- Written by Sumit Chawla
- Published on 04 January 2010
The issue at hand appeared to be EDID (Extended display identification data) related. In a nutshell, a display uses the EDID to advertise its capabilities to a connected source. (For more details, visit this Wikipedia link.) On the HTPC, for example, the graphics driver uses this data to determine the list of resolutions and refresh rates supported by the display. When a display’s EDID is not available, which happens when the display is switched to a different source or powered off, the HTPC may switch over to a default setting, which in the case of the driver I was using happened to be 800x600@60Hz. Re-connecting the display to the HTPC should have re-initiated a handshake to obtain the correct settings, but this did not happen reliably in my system.
Dealing with this oddity became tiresome after some time. Just when I was mulling a different graphics card option, I came across the HDMI Detective Plus, a nifty little accessory from Gefen meant to address this very issue.
The HDMI Detective Plus sits in the middle of the display and the source. Its job is to trick the source into thinking that it is always connected to the display. It does this by saving the display’s EDID information into its internal memory, which it transmits continuously.
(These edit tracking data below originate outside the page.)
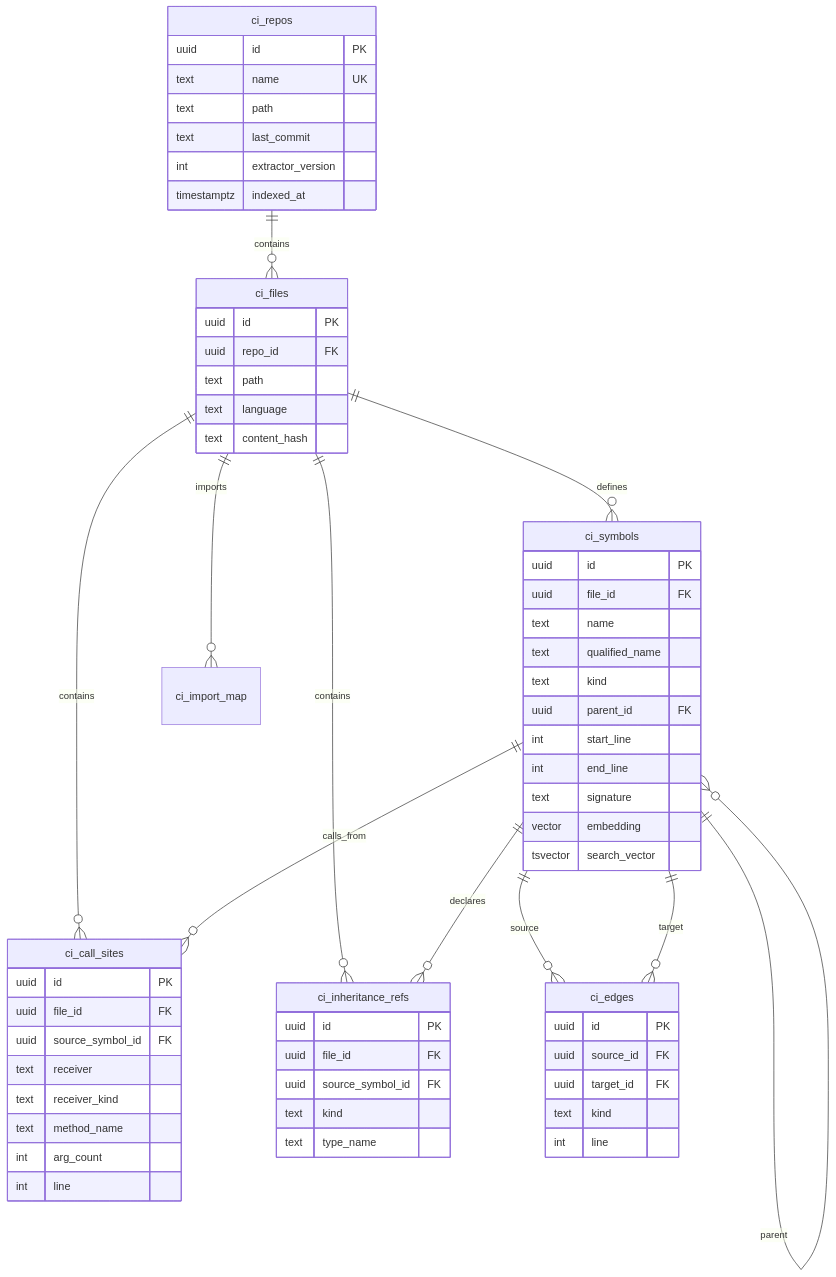
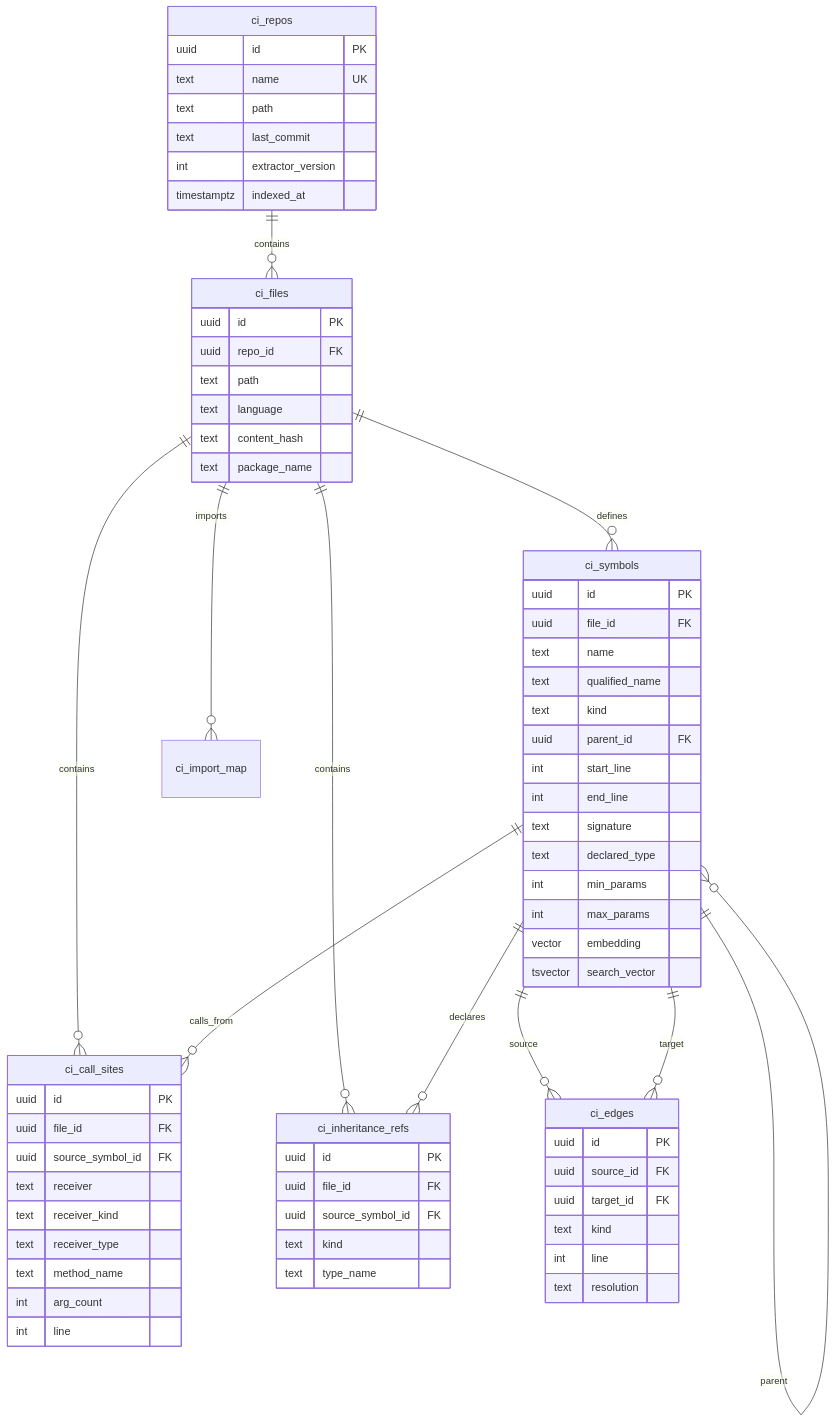
One commit to RuneLind/yggdrasil changed the third of 4 diagrams in README.md. Above: the diagram before and after it, drawn with Mermaid. The commit also changed other lines of this file and 23 other files, not shown here.

````diff
--- a/README.md
+++ b/README.md
@@ -76,71 +76,77 @@
 ```mermaid
 erDiagram
     ci_repos ||--o{ ci_files : contains
     ci_files ||--o{ ci_symbols : defines
     ci_files ||--o{ ci_import_map : imports
     ci_files ||--o{ ci_call_sites : contains
     ci_files ||--o{ ci_inheritance_refs : contains
     ci_symbols ||--o{ ci_call_sites : calls_from
     ci_symbols ||--o{ ci_inheritance_refs : declares
     ci_symbols ||--o{ ci_symbols : parent
     ci_symbols ||--o{ ci_edges : source
     ci_symbols ||--o{ ci_edges : target
 
     ci_repos {
         uuid id PK
         text name UK
         text path
         text last_commit
         int extractor_version
         timestamptz indexed_at
     }
 
     ci_files {
         uuid id PK
         uuid repo_id FK
         text path
         text language
         text content_hash
+        text package_name
     }
 
     ci_symbols {
         uuid id PK
         uuid file_id FK
         text name
         text qualified_name
         text kind
         uuid parent_id FK
         int start_line
         int end_line
         text signature
+        text declared_type
+        int min_params
+        int max_params
         vector embedding
         tsvector search_vector
     }
 
     ci_edges {
         uuid id PK
         uuid source_id FK
         uuid target_id FK
         text kind
         int line
+        text resolution
     }
 
     ci_call_sites {
         uuid id PK
         uuid file_id FK
         uuid source_symbol_id FK
         text receiver
         text receiver_kind
+        text receiver_type
         text method_name
         int arg_count
         int line
     }
 
     ci_inheritance_refs {
         uuid id PK
         uuid file_id FK
         uuid source_symbol_id FK
         text kind
         text type_name
     }
 ```
````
As far as the source, the HTPC in my case, is concerned, the display is always connected.